All of the data should be repeated exactly; pictures are not part of the copy.

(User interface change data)
↓

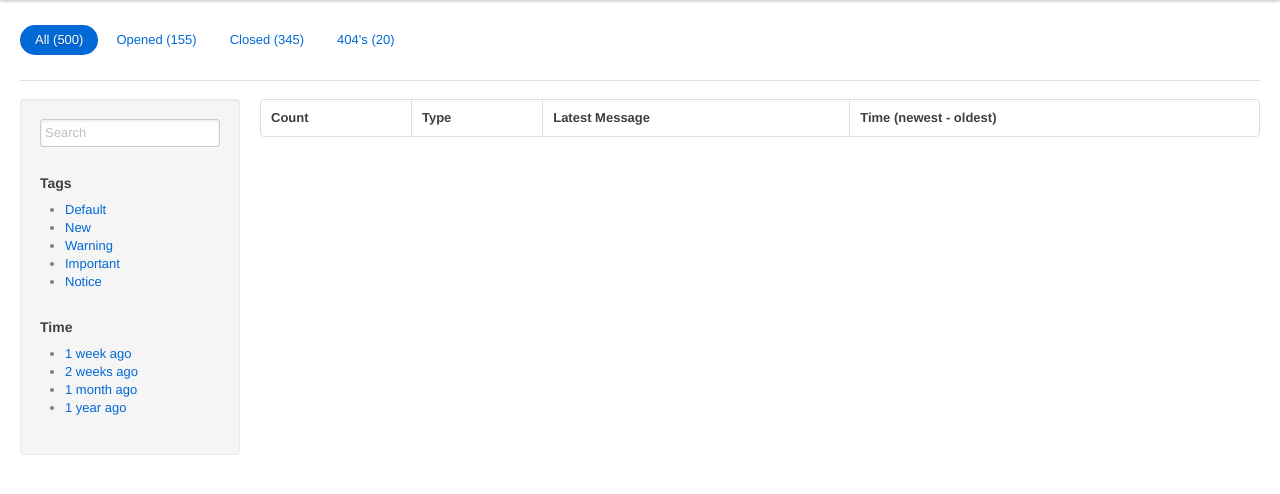
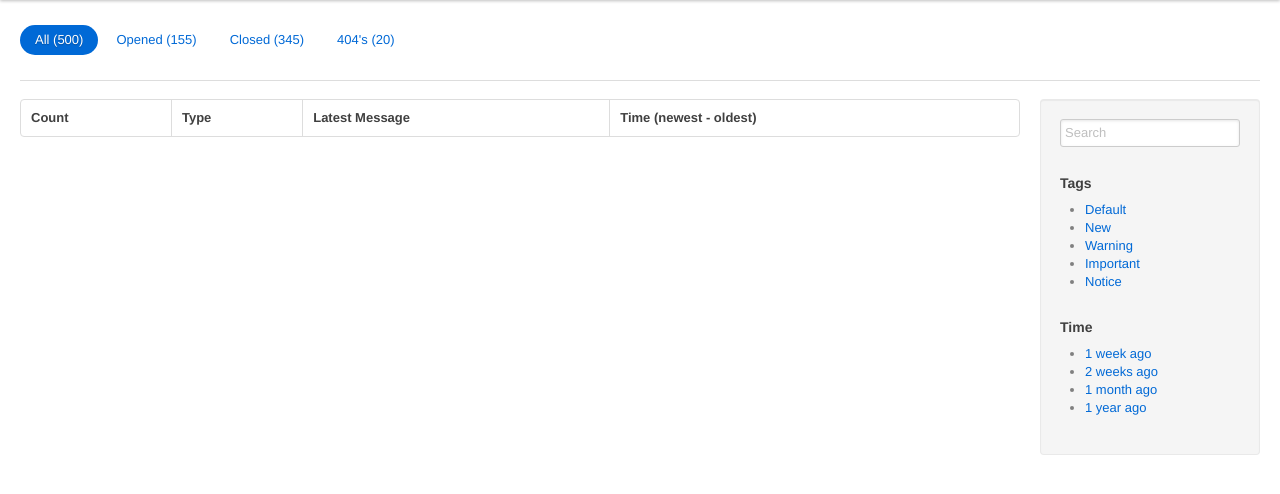
Before and after one commit to mikoop79/triage, a Python web app: template triage/templates/error-list.html in a window 1280 px wide. Shown: the part 40-534 px from the top of the page. Run offline with Jinja, Linux system fonts and the light colour scheme; the template is opened without the code that fills it, so the values that code supplies are empty.

Commit message:
Changed sidebar to be right aligned

```diff
--- a/triage/static/css/style.css
+++ b/triage/static/css/style.css
@@ -40,8 +40,13 @@ body {
 	margin-left: 0;
 }
 
+.container-fluid > .sidebar {
+	right: 20px;
+	left: inherit;
+}
+
 .container-fluid.sidebar > .content {
-	margin-left: 240px;
+	margin-right: 240px;
 }
 
 /*	Navigation
```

↑

[RESULT FOR THIS TASK]
Before and after one commit to mikoop79/triage, a Python web app: template triage/templates/error-list.html in a window 1280 px wide. Shown: the part 40-534 px from the top of the page. Run offline with Jinja, Linux system fonts and the light colour scheme; the template is opened without the code that fills it, so the values that code supplies are empty.

Commit message:
Changed sidebar to be right aligned

```diff
--- a/triage/static/css/style.css
+++ b/triage/static/css/style.css
@@ -40,8 +40,13 @@ body {
 	margin-left: 0;
 }
 
+.container-fluid > .sidebar {
+	right: 20px;
+	left: inherit;
+}
+
 .container-fluid.sidebar > .content {
-	margin-left: 240px;
+	margin-right: 240px;
 }
 
 /*	Navigation
```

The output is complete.